The federation said that ever since the start of the pandemic they had worked "in constant liaison with the French government" to determine how best to stage the event.
"Consequently, the FFT has made the responsible decision to hold the Rolex Paris Masters tournament behind closed doors," it said.
"The FFT is aware of the disappointment people will feel at not being able to attend the tournament but would like to thank everyone for their understanding and reassure them that their tickets will be refunded as soon as possible."
Empty Parisian sidewalks as France enters day 1 of lockdown .
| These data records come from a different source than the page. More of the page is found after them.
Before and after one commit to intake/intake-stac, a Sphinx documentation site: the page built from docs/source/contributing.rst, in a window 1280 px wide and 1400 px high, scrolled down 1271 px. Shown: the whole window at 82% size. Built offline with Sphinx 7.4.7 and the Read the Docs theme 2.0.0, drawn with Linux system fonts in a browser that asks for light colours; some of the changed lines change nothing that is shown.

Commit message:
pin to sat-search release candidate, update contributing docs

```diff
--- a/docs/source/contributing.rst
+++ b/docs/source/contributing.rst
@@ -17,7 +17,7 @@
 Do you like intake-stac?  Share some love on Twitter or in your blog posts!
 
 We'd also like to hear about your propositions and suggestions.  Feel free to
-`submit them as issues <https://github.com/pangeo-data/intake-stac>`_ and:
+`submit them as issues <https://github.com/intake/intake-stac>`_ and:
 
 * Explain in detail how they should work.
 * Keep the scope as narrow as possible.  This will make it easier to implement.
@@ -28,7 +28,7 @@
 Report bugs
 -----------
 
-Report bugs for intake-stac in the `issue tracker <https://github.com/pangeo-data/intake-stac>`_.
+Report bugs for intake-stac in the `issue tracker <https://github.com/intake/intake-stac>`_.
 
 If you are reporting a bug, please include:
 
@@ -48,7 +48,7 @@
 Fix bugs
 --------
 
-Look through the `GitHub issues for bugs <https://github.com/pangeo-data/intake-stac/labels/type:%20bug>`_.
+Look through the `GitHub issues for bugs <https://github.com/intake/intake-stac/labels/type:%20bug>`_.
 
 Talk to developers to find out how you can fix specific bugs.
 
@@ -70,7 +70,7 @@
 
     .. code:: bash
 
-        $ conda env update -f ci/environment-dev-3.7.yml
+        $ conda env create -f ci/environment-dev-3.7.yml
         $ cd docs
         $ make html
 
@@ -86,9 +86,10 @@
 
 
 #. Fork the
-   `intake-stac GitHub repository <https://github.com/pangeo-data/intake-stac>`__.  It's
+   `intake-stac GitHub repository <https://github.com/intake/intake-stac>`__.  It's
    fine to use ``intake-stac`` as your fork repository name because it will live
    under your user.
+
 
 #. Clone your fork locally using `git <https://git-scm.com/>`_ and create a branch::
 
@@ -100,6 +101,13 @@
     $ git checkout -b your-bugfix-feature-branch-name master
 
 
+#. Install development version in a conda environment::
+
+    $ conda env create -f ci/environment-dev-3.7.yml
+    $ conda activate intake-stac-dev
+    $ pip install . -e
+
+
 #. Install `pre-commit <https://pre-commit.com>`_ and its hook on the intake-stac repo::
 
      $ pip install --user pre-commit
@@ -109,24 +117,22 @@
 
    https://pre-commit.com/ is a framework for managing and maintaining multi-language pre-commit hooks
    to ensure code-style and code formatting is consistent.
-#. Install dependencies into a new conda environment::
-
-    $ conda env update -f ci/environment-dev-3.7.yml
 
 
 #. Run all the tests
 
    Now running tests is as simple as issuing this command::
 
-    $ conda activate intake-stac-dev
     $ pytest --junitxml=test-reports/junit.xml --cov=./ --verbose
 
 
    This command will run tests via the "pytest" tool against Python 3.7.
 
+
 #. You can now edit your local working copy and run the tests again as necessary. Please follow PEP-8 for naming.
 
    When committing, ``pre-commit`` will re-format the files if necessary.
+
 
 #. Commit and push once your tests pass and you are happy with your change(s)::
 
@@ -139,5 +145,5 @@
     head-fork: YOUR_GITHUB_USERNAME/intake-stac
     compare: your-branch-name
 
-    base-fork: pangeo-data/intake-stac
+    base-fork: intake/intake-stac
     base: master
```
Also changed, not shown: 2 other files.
PARIS (AP) — The scenes in Paris resembled a regular lazy weekend morning — light traffic, a sprinkling of people on the sidewalks. But this was a Friday. What would normally have been a bustling weekday marked the start of a nationwide four-week government imposed lockdown in France to fight a resurgent coronavirus threatening to swamp the country's health system. Parisians — along with the rest of this nation of 67 million — were confined to their homes as of Friday, for the second time in seven months, under a presidential decree ratified by Parliament.